[DATA SHOWN Boundary: Start]

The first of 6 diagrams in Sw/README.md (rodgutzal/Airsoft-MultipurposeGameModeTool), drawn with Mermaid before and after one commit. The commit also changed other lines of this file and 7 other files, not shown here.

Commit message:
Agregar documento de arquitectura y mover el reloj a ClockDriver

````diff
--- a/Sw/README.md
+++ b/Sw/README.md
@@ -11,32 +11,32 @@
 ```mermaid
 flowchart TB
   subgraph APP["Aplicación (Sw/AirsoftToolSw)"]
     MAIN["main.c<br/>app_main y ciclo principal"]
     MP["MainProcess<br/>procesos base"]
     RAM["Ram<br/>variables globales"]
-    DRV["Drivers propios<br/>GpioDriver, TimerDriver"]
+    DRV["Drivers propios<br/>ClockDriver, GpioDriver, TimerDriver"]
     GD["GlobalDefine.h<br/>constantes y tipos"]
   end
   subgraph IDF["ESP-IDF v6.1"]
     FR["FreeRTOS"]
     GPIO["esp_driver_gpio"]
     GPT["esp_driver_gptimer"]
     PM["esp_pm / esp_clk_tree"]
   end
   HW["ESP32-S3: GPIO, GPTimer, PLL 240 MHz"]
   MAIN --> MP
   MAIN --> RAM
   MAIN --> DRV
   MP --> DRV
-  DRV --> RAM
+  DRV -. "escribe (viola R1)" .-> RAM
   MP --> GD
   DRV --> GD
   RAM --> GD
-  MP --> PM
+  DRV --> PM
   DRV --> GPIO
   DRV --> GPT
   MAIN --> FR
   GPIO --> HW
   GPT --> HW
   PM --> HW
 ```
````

[DATA SHOWN Boundary: End]
[DATA SHOWN Boundary: Start]

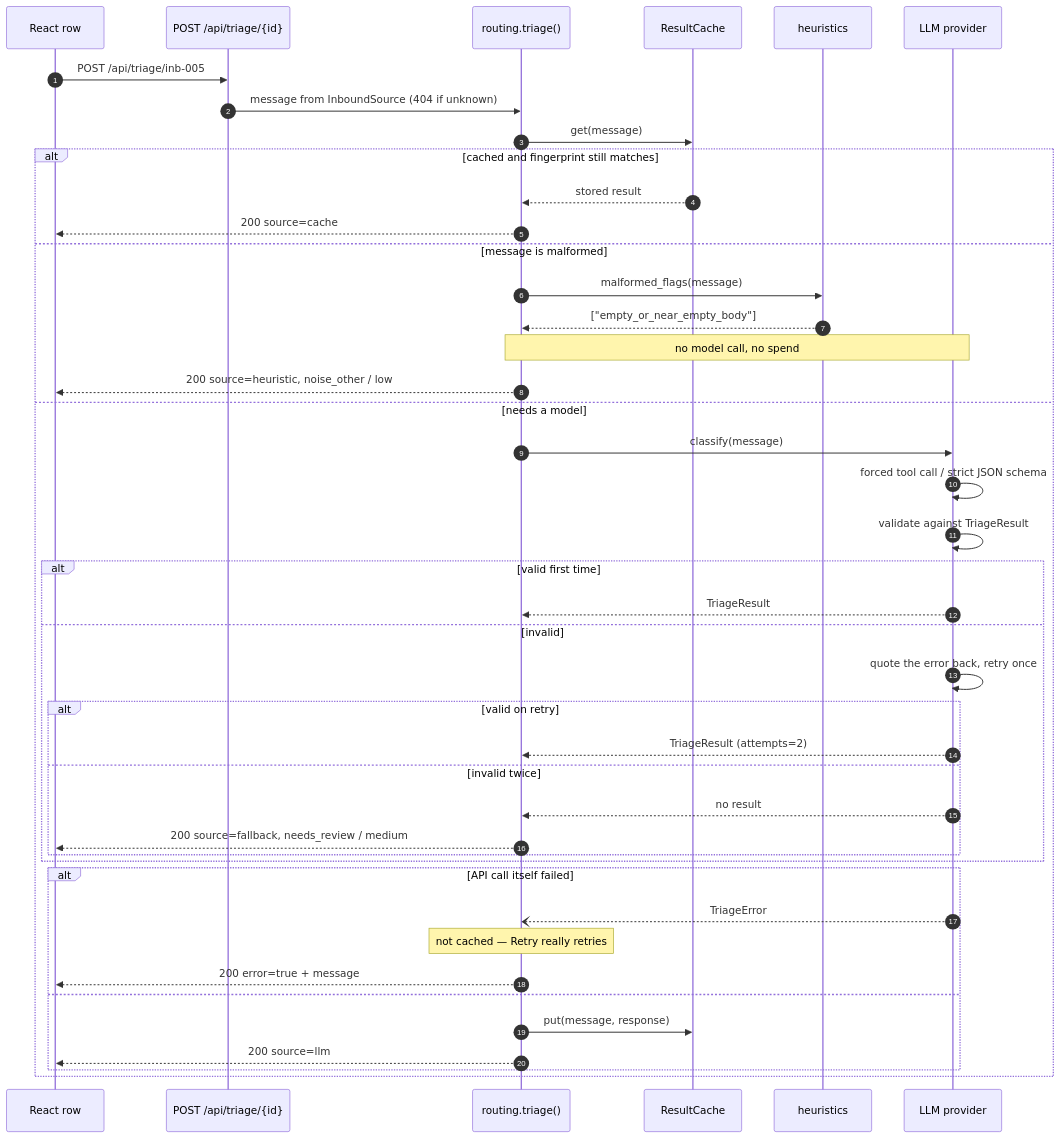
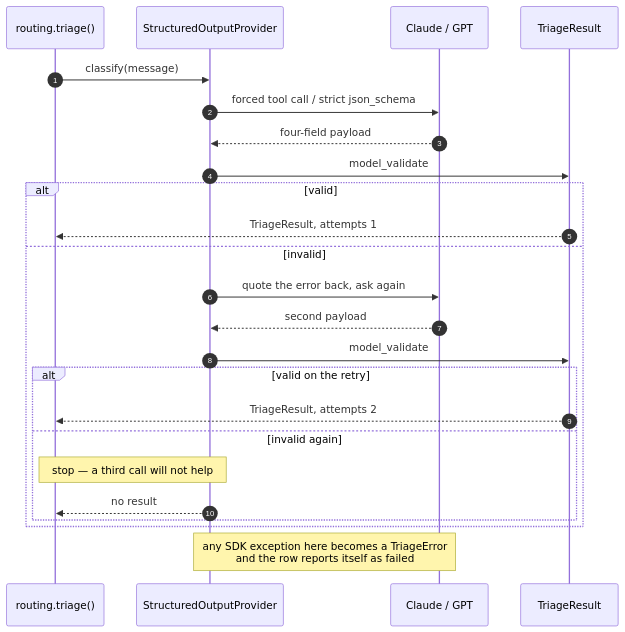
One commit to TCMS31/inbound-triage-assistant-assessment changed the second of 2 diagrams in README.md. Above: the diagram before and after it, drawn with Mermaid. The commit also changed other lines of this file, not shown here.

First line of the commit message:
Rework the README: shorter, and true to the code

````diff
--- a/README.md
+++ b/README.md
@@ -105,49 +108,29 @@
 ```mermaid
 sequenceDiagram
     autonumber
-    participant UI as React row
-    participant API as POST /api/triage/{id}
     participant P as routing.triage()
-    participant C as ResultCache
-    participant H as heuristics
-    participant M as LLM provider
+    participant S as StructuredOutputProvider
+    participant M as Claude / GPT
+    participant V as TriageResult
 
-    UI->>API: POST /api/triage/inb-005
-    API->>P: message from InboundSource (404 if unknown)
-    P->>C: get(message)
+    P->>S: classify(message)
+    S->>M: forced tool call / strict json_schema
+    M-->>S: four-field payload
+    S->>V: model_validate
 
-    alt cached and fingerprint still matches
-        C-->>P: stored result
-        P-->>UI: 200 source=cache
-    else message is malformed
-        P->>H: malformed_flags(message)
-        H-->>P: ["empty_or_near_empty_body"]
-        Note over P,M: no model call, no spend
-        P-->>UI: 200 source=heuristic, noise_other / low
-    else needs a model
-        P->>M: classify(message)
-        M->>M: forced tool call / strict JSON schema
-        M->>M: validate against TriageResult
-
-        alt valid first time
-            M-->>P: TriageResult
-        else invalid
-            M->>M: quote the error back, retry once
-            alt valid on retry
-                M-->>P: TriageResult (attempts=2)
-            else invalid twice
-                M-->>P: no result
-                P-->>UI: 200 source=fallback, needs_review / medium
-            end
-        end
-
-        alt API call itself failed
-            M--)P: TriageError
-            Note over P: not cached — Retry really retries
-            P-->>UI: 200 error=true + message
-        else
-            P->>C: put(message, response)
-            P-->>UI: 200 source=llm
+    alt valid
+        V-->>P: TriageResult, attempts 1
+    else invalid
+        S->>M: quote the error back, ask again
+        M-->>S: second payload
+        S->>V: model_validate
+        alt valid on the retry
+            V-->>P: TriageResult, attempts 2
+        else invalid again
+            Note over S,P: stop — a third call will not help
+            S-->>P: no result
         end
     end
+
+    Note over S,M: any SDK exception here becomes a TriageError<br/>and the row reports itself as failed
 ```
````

[DATA SHOWN Boundary: End]

## WHAT THE TASK ASKS:
Across the whole listing, how many lines contain the string "participant"? Give the number and no more.

## RESULT OF THE EXERCISE:
9